> **TASK ITEM**: Exact repetition is required: reproduce every line of the data.

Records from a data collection

Start of Block

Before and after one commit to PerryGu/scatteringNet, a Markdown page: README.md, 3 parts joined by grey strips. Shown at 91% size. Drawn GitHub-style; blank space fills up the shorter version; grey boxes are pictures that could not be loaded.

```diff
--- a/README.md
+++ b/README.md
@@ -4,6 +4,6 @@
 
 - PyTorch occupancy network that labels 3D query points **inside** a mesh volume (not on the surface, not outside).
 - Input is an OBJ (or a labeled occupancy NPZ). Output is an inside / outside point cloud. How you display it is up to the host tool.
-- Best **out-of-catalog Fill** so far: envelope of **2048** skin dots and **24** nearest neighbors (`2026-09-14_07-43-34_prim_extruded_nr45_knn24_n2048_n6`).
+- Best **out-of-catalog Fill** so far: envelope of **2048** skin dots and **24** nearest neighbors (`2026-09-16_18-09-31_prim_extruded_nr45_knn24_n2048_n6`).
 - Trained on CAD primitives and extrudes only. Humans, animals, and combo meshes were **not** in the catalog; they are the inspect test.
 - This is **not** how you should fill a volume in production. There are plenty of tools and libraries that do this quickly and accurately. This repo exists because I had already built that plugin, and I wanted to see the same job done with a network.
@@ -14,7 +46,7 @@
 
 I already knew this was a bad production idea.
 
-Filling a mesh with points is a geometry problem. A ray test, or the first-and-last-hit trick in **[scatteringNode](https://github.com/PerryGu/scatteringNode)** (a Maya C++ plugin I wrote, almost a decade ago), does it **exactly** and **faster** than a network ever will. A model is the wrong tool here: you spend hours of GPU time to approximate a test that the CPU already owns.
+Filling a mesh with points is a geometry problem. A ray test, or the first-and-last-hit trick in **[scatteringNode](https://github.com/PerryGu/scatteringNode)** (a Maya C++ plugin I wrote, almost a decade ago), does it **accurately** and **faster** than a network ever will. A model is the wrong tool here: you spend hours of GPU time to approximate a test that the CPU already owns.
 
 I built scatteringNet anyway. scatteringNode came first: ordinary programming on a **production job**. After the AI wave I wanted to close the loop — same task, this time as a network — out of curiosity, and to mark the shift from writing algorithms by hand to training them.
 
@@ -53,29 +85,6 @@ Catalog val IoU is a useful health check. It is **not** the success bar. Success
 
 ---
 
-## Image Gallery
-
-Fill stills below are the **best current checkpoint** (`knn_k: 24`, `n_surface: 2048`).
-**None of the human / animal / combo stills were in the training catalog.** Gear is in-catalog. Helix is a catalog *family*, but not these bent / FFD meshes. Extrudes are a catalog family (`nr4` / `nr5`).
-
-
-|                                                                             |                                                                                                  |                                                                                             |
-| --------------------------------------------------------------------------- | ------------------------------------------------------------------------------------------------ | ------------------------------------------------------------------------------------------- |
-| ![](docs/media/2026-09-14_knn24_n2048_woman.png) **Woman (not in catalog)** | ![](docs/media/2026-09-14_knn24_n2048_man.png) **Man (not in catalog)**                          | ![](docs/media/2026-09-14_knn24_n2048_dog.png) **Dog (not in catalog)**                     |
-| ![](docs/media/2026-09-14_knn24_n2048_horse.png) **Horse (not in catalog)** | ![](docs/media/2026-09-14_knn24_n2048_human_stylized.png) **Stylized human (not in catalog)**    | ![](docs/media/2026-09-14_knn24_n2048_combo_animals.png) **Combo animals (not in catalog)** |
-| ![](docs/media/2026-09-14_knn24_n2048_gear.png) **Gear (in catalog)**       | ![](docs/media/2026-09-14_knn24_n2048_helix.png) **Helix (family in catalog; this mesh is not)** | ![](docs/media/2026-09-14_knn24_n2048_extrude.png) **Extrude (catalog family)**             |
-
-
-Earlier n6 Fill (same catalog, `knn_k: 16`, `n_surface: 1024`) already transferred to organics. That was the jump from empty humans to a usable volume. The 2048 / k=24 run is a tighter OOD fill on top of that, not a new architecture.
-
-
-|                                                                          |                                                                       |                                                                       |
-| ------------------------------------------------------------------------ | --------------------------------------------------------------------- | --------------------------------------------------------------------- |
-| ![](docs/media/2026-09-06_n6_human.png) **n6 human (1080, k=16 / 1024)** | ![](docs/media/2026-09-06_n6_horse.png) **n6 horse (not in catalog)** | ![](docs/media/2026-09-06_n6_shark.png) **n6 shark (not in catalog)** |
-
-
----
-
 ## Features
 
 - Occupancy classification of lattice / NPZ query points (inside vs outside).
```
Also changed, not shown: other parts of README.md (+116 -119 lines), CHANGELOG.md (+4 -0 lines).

End of Block

> **TASK SOLUTION**:
Before and after one commit to PerryGu/scatteringNet, a Markdown page: README.md, 3 parts joined by grey strips. Shown at 91% size. Drawn GitHub-style; blank space fills up the shorter version; grey boxes are pictures that could not be loaded.

```diff
--- a/README.md
+++ b/README.md
@@ -4,6 +4,6 @@
 
 - PyTorch occupancy network that labels 3D query points **inside** a mesh volume (not on the surface, not outside).
 - Input is an OBJ (or a labeled occupancy NPZ). Output is an inside / outside point cloud. How you display it is up to the host tool.
-- Best **out-of-catalog Fill** so far: envelope of **2048** skin dots and **24** nearest neighbors (`2026-09-14_07-43-34_prim_extruded_nr45_knn24_n2048_n6`).
+- Best **out-of-catalog Fill** so far: envelope of **2048** skin dots and **24** nearest neighbors (`2026-09-16_18-09-31_prim_extruded_nr45_knn24_n2048_n6`).
 - Trained on CAD primitives and extrudes only. Humans, animals, and combo meshes were **not** in the catalog; they are the inspect test.
 - This is **not** how you should fill a volume in production. There are plenty of tools and libraries that do this quickly and accurately. This repo exists because I had already built that plugin, and I wanted to see the same job done with a network.
@@ -14,7 +46,7 @@
 
 I already knew this was a bad production idea.
 
-Filling a mesh with points is a geometry problem. A ray test, or the first-and-last-hit trick in **[scatteringNode](https://github.com/PerryGu/scatteringNode)** (a Maya C++ plugin I wrote, almost a decade ago), does it **exactly** and **faster** than a network ever will. A model is the wrong tool here: you spend hours of GPU time to approximate a test that the CPU already owns.
+Filling a mesh with points is a geometry problem. A ray test, or the first-and-last-hit trick in **[scatteringNode](https://github.com/PerryGu/scatteringNode)** (a Maya C++ plugin I wrote, almost a decade ago), does it **accurately** and **faster** than a network ever will. A model is the wrong tool here: you spend hours of GPU time to approximate a test that the CPU already owns.
 
 I built scatteringNet anyway. scatteringNode came first: ordinary programming on a **production job**. After the AI wave I wanted to close the loop — same task, this time as a network — out of curiosity, and to mark the shift from writing algorithms by hand to training them.
 
@@ -53,29 +85,6 @@ Catalog val IoU is a useful health check. It is **not** the success bar. Success
 
 ---
 
-## Image Gallery
-
-Fill stills below are the **best current checkpoint** (`knn_k: 24`, `n_surface: 2048`).
-**None of the human / animal / combo stills were in the training catalog.** Gear is in-catalog. Helix is a catalog *family*, but not these bent / FFD meshes. Extrudes are a catalog family (`nr4` / `nr5`).
-
-
-|                                                                             |                                                                                                  |                                                                                             |
-| --------------------------------------------------------------------------- | ------------------------------------------------------------------------------------------------ | ------------------------------------------------------------------------------------------- |
-| ![](docs/media/2026-09-14_knn24_n2048_woman.png) **Woman (not in catalog)** | ![](docs/media/2026-09-14_knn24_n2048_man.png) **Man (not in catalog)**                          | ![](docs/media/2026-09-14_knn24_n2048_dog.png) **Dog (not in catalog)**                     |
-| ![](docs/media/2026-09-14_knn24_n2048_horse.png) **Horse (not in catalog)** | ![](docs/media/2026-09-14_knn24_n2048_human_stylized.png) **Stylized human (not in catalog)**    | ![](docs/media/2026-09-14_knn24_n2048_combo_animals.png) **Combo animals (not in catalog)** |
-| ![](docs/media/2026-09-14_knn24_n2048_gear.png) **Gear (in catalog)**       | ![](docs/media/2026-09-14_knn24_n2048_helix.png) **Helix (family in catalog; this mesh is not)** | ![](docs/media/2026-09-14_knn24_n2048_extrude.png) **Extrude (catalog family)**             |
-
-
-Earlier n6 Fill (same catalog, `knn_k: 16`, `n_surface: 1024`) already transferred to organics. That was the jump from empty humans to a usable volume. The 2048 / k=24 run is a tighter OOD fill on top of that, not a new architecture.
-
-
-|                                                                          |                                                                       |                                                                       |
-| ------------------------------------------------------------------------ | --------------------------------------------------------------------- | --------------------------------------------------------------------- |
-| ![](docs/media/2026-09-06_n6_human.png) **n6 human (1080, k=16 / 1024)** | ![](docs/media/2026-09-06_n6_horse.png) **n6 horse (not in catalog)** | ![](docs/media/2026-09-06_n6_shark.png) **n6 shark (not in catalog)** |
-
-
----
-
 ## Features
 
 - Occupancy classification of lattice / NPZ query points (inside vs outside).
```
Also changed, not shown: other parts of README.md (+116 -119 lines), CHANGELOG.md (+4 -0 lines).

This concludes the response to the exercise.